■ Task statement ■
The expected answer is the data below, printed verbatim without its pictures.

Saved entries:
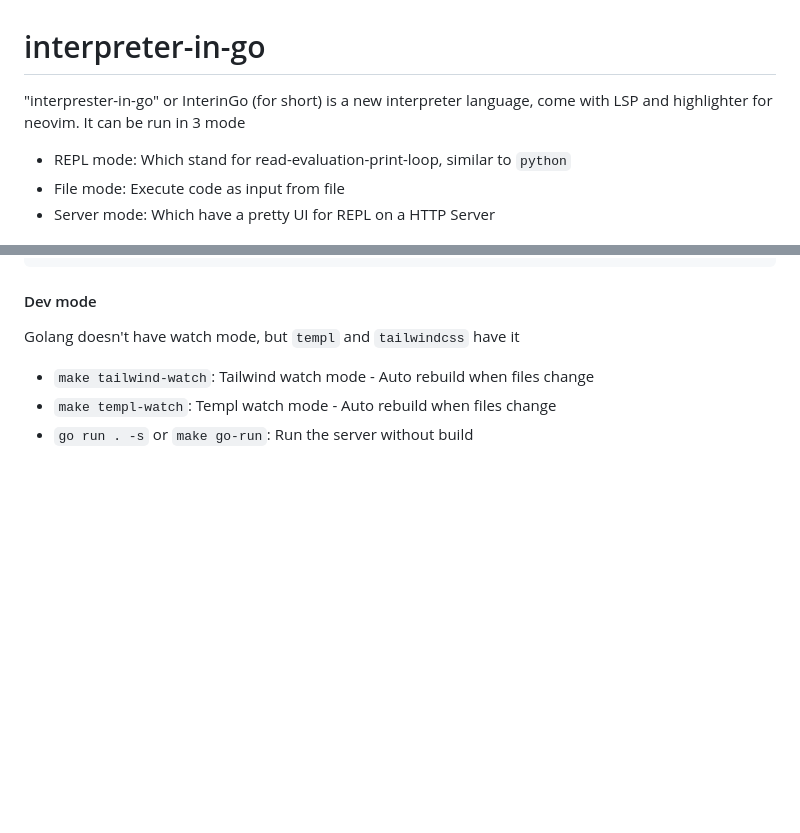
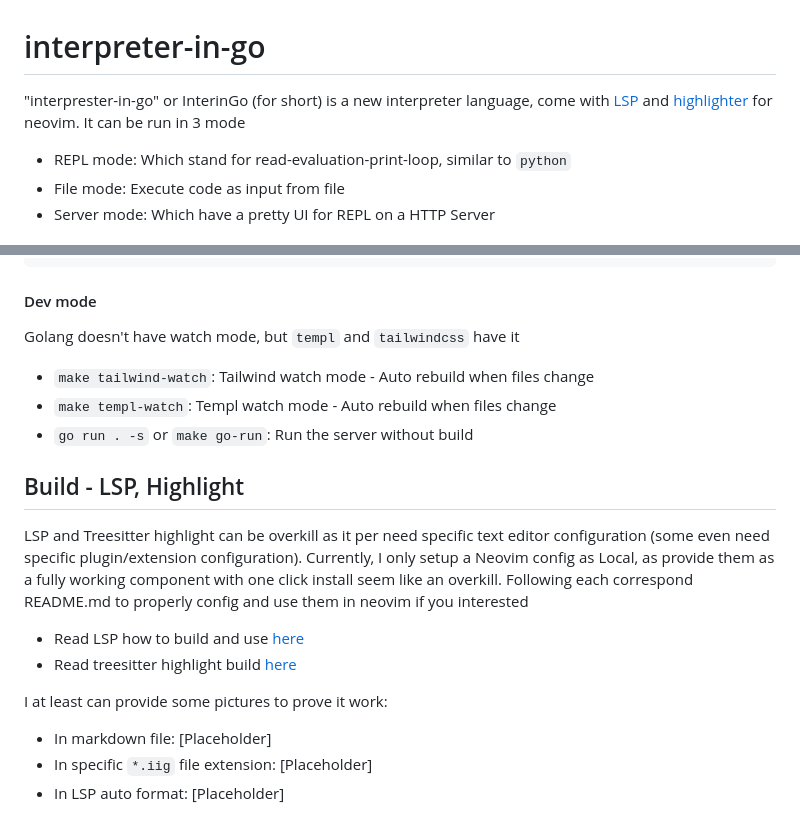
Before and after one commit to nghiango1/InterinGo, a Markdown page: README.md, 2 parts joined by grey strips. GitHub-like rendering; blank space fills up the shorter version.

Commit message:
Add some place holder for LSP and highlighter

```diff
--- a/README.md
+++ b/README.md
@@ -1,6 +1,6 @@
 # interpreter-in-go
 
-"interprester-in-go" or InterinGo (for short) is a new interpreter language, come with LSP and highlighter for neovim. It can be run in 3 mode
+"interprester-in-go" or InterinGo (for short) is a new interpreter language, come with [LSP](lsp-interingo/) and [highlighter](tree-sitter-interingo/) for neovim. It can be run in 3 mode
 - REPL mode: Which stand for read-evaluation-print-loop, similar to `python`
 - File mode: Execute code as input from file
 - Server mode: Which have a pretty UI for REPL on a HTTP Server
@@ -193,3 +193,14 @@ Golang doesn't have watch mode, but `templ` and `tailwindcss` have it
 - `make tailwind-watch`: Tailwind watch mode - Auto rebuild when files change
 - `make templ-watch`: Templ watch mode - Auto rebuild when files change
 - `go run . -s` or `make go-run`: Run the server without build
+
+## Build - LSP, Highlight
+
+LSP and Treesitter highlight can be overkill as it per need specific text editor configuration (some even need specific plugin/extension configuration). Currently, I only setup a Neovim config as Local, as provide them as a fully working component with one click install seem like an overkill. Following each correspond README.md to properly config and use them in neovim if you interested
+- Read LSP how to build and use [here](lsp-interingo/README.md)
+- Read treesitter highlight build [here](tree-sitter-interingo/README.md)
+
+I at least can provide some pictures to prove it work:
+- In markdown file: [Placeholder]
+- In specific `*.iig` file extension: [Placeholder]
+- In LSP auto format: [Placeholder]
```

■ Worked solution ■
Before and after one commit to nghiango1/InterinGo, a Markdown page: README.md, 2 parts joined by grey strips. GitHub-like rendering; blank space fills up the shorter version.

Commit message:
Add some place holder for LSP and highlighter

```diff
--- a/README.md
+++ b/README.md
@@ -1,6 +1,6 @@
 # interpreter-in-go
 
-"interprester-in-go" or InterinGo (for short) is a new interpreter language, come with LSP and highlighter for neovim. It can be run in 3 mode
+"interprester-in-go" or InterinGo (for short) is a new interpreter language, come with [LSP](lsp-interingo/) and [highlighter](tree-sitter-interingo/) for neovim. It can be run in 3 mode
 - REPL mode: Which stand for read-evaluation-print-loop, similar to `python`
 - File mode: Execute code as input from file
 - Server mode: Which have a pretty UI for REPL on a HTTP Server
@@ -193,3 +193,14 @@ Golang doesn't have watch mode, but `templ` and `tailwindcss` have it
 - `make tailwind-watch`: Tailwind watch mode - Auto rebuild when files change
 - `make templ-watch`: Templ watch mode - Auto rebuild when files change
 - `go run . -s` or `make go-run`: Run the server without build
+
+## Build - LSP, Highlight
+
+LSP and Treesitter highlight can be overkill as it per need specific text editor configuration (some even need specific plugin/extension configuration). Currently, I only setup a Neovim config as Local, as provide them as a fully working component with one click install seem like an overkill. Following each correspond README.md to properly config and use them in neovim if you interested
+- Read LSP how to build and use [here](lsp-interingo/README.md)
+- Read treesitter highlight build [here](tree-sitter-interingo/README.md)
+
+I at least can provide some pictures to prove it work:
+- In markdown file: [Placeholder]
+- In specific `*.iig` file extension: [Placeholder]
+- In LSP auto format: [Placeholder]
```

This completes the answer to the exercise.